Goal of the exercise: The lines to repeat are those below from the one containing "flowchart TB" down to the one containing "Token Factory<br/>Nemotron 3.5", both included; reproduce them exactly and nothing else.

(Records supplied)

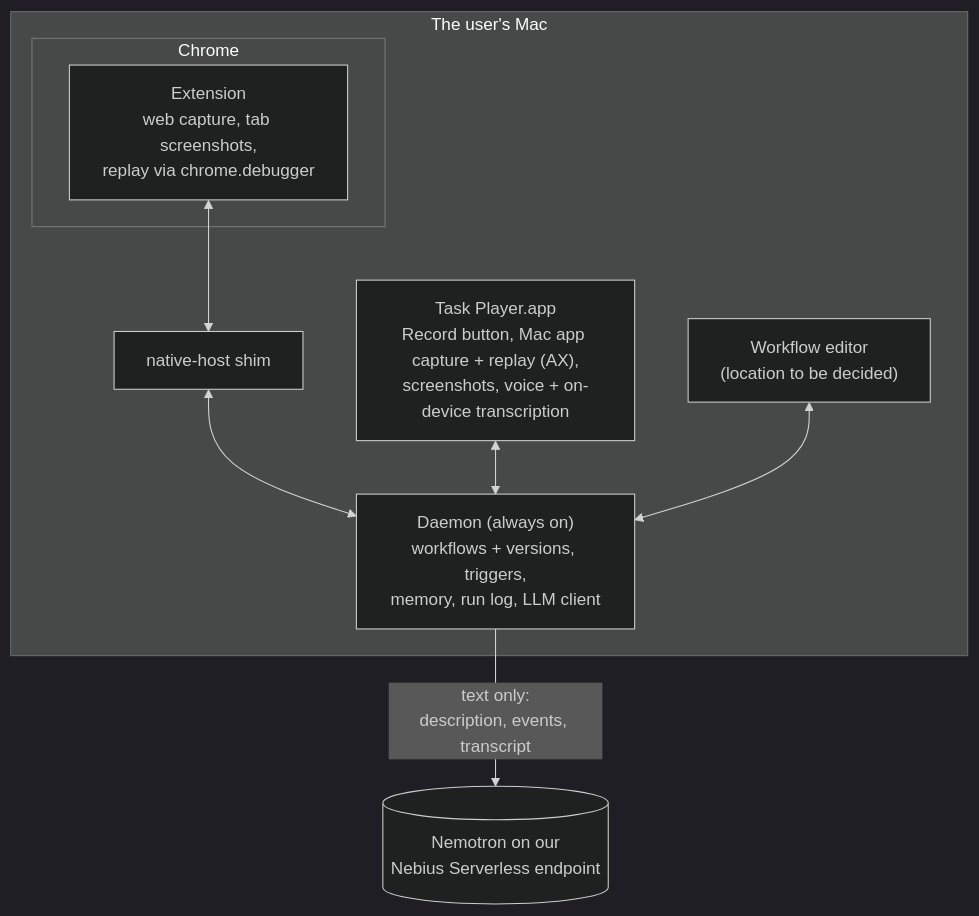
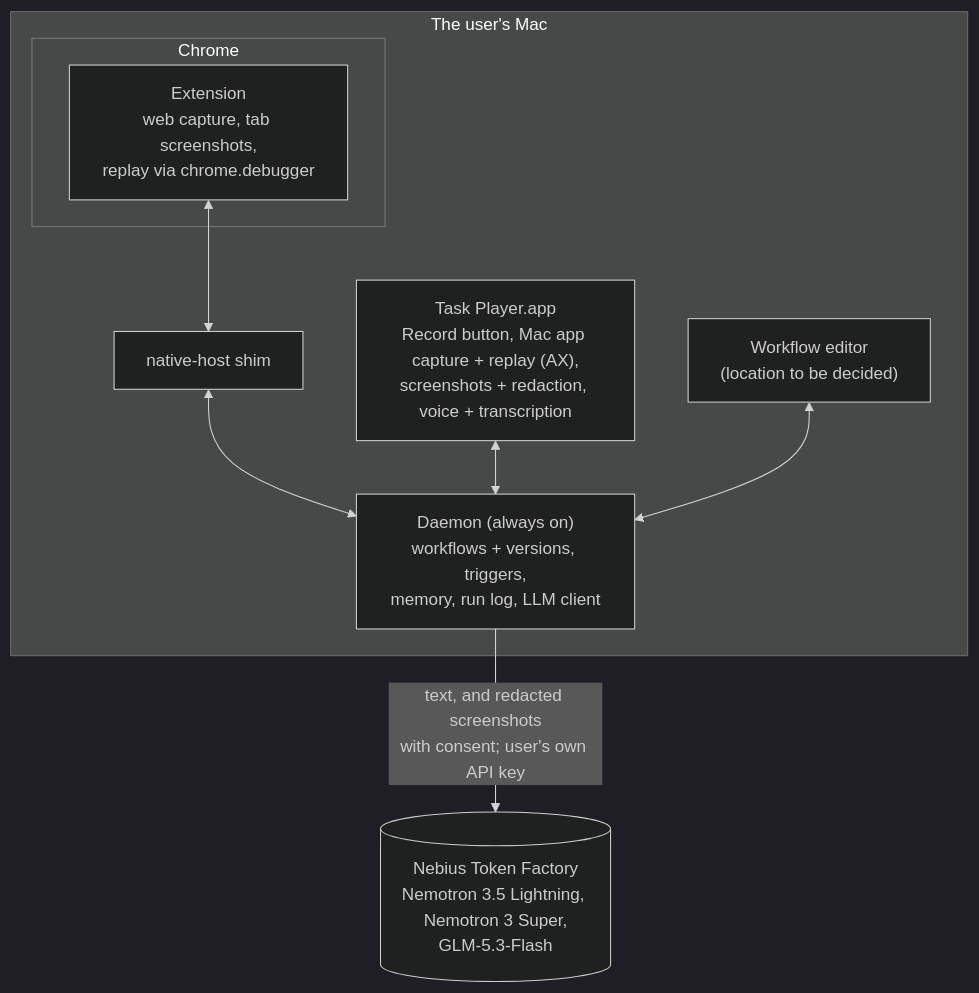
The second of 2 diagrams in docs/design.md (Akshat-Soni02/nxn-global-ai-hackathon-personal-agent), drawn with Mermaid (dark theme) before and after one commit. The commit also changed other lines of this file and 2 other files, not shown here.

Commit message:
feat: add self configurable api key

````diff
--- a/docs/design.md
+++ b/docs/design.md
@@ -135,17 +134,17 @@
 ```mermaid
 flowchart TB
   subgraph mac["The user's Mac"]
     D["Daemon (always on)<br/>workflows + versions, triggers,<br/>memory, run log, LLM client"]
-    A["Task Player.app<br/>Record button, Mac app capture + replay (AX),<br/>screenshots, voice + on-device transcription"]
+    A["Task Player.app<br/>Record button, Mac app capture + replay (AX),<br/>screenshots + redaction, voice + transcription"]
     W["Workflow editor<br/>(location to be decided)"]
     subgraph chrome["Chrome"]
       X["Extension<br/>web capture, tab screenshots,<br/>replay via chrome.debugger"]
     end
     S["native-host shim"]
   end
-  N[("Nemotron on our<br/>Nebius Serverless endpoint")]
+  N[("Nebius Token Factory<br/>Nemotron 3.5 Lightning, Nemotron 3 Super,<br/>GLM-5.3-Flash")]
   X <--> S <--> D
   A <--> D
   W <--> D
-  D -- "text only:<br/>description, events, transcript" --> N
+  D -- "text, and redacted screenshots<br/>with consent; user's own API key" --> N
 ```
````
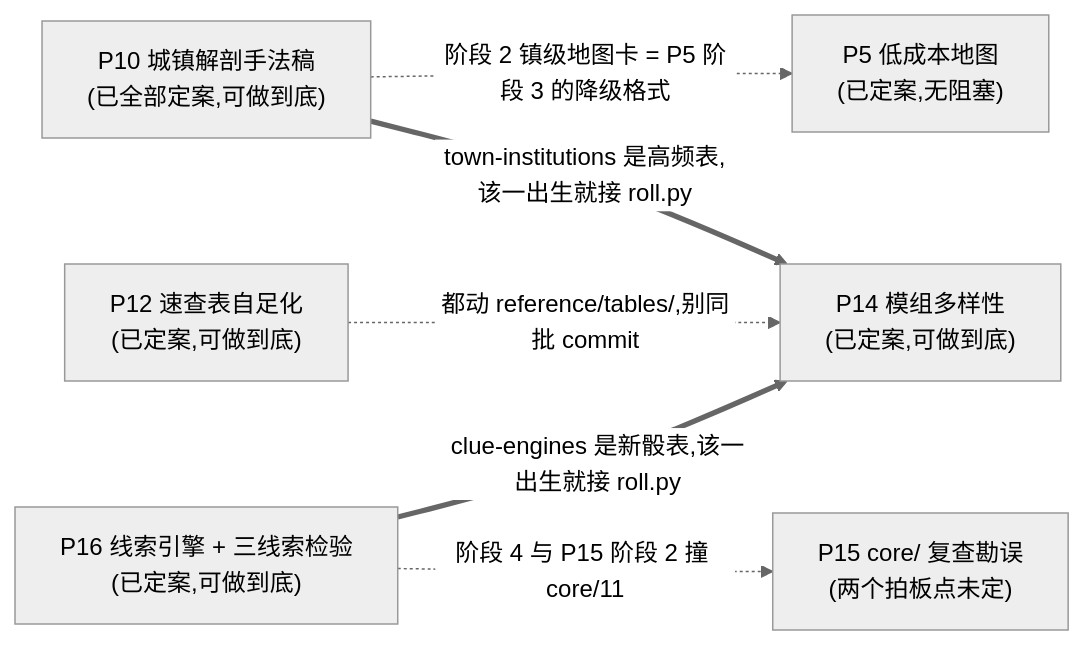
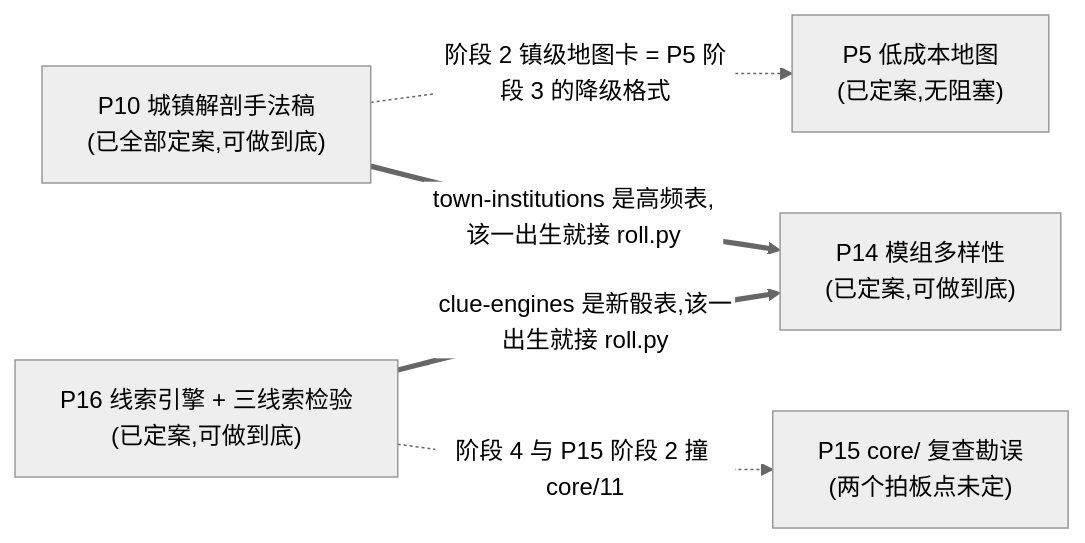
One commit to Mzihong/coc-keeper-kit changed the diagram in update_plan/README.md. Above: the diagram before and after it, drawn with Mermaid (neutral theme). The commit also changed other lines of this file and 11 other files, not shown here.

````diff
--- a/update_plan/README.md
+++ b/update_plan/README.md
@@ -29,15 +28,13 @@
 ```mermaid
 graph LR
     P5["P5 低成本地图<br/>(已定案,无阻塞)"]
     P10["P10 城镇解剖手法稿<br/>(已全部定案,可做到底)"]
-    P12["P12 速查表自足化<br/>(已定案,可做到底)"]
     P14["P14 模组多样性<br/>(已定案,可做到底)"]
     P15["P15 core/ 复查勘误<br/>(两个拍板点未定)"]
     P16["P16 线索引擎 + 三线索检验<br/>(已定案,可做到底)"]
 
     P10 -. 阶段 2 镇级地图卡 = P5 阶段 3 的降级格式 .-> P5
-    P12 -. 都动 reference/tables/,别同批 commit .-> P14
     P10 == town-institutions 是高频表,该一出生就接 roll.py ==> P14
     P16 == clue-engines 是新骰表,该一出生就接 roll.py ==> P14
     P16 -. 阶段 4 与 P15 阶段 2 撞 core/11 .-> P15
 ```
````
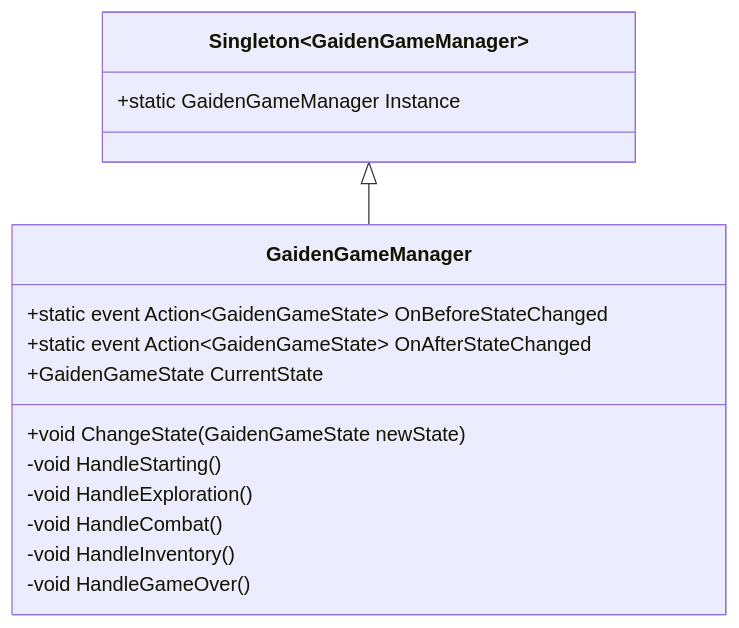
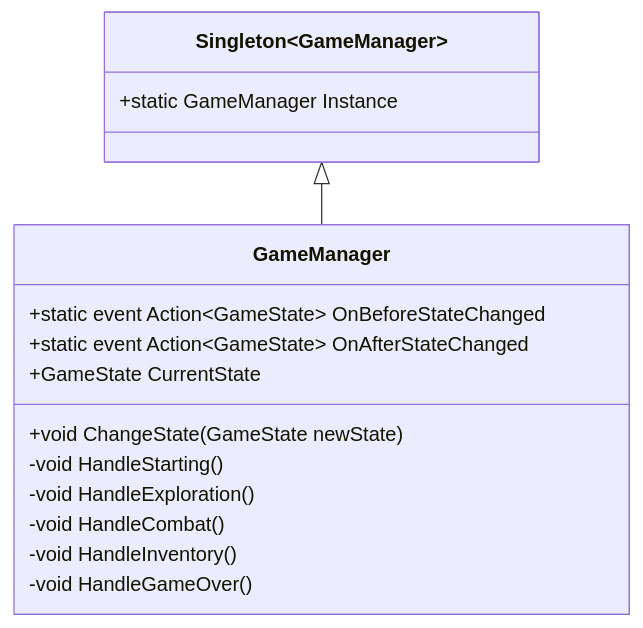
One commit to matichanx3x3/proyectoGaiden changed the diagram in Documentación/02 - Core Systems/02.2 - Game Manager y Arquitectura de Estados (GameManager).md. Above: the diagram before and after it, drawn with Mermaid. The commit also changed other lines of this file and 506 other files, not shown here.

````diff
--- a/Documentación/02 - Core Systems/02.2 - Game Manager y Arquitectura de Estados (GameManager).md
+++ b/Documentación/02 - Core Systems/02.2 - Game Manager y Arquitectura de Estados (GameManager).md
@@ -17,20 +17,20 @@
 ```mermaid
 classDiagram
-    class Singleton~GaidenGameManager~ {
-        +static GaidenGameManager Instance
+    class Singleton~GameManager~ {
+        +static GameManager Instance
     }
 
-    class GaidenGameManager {
-        +static event Action~GaidenGameState~ OnBeforeStateChanged
-        +static event Action~GaidenGameState~ OnAfterStateChanged
-        +GaidenGameState CurrentState
-        +void ChangeState(GaidenGameState newState)
+    class GameManager {
+        +static event Action~GameState~ OnBeforeStateChanged
+        +static event Action~GameState~ OnAfterStateChanged
+        +GameState CurrentState
+        +void ChangeState(GameState newState)
         -void HandleStarting()
         -void HandleExploration()
         -void HandleCombat()
         -void HandleInventory()
         -void HandleGameOver()
     }
 
-    Singleton~GaidenGameManager~ <|-- GaidenGameManager
+    Singleton~GameManager~ <|-- GameManager
 ```
````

(End Records supplied)

Exercise answer:
 flowchart TB
   subgraph mac["The user's Mac"]
     D["Daemon (always on)<br/>workflows + versions, triggers,<br/>memory, run log, LLM client"]
-    A["Task Player.app<br/>Record button, Mac app capture + replay (AX),<br/>screenshots, voice + on-device transcription"]
+    A["Task Player.app<br/>Record button, Mac app capture + replay (AX),<br/>screenshots + redaction, voice + transcription"]
     W["Workflow editor<br/>(location to be decided)"]
     subgraph chrome["Chrome"]
       X["Extension<br/>web capture, tab screenshots,<br/>replay via chrome.debugger"]
     end
     S["native-host shim"]
   end
-  N[("Nemotron on our<br/>Nebius Serverless endpoint")]
+  N[("Nebius Token Factory<br/>Nemotron 3.5 Lightning, Nemotron 3 Super,<br/>GLM-5.3-Flash")]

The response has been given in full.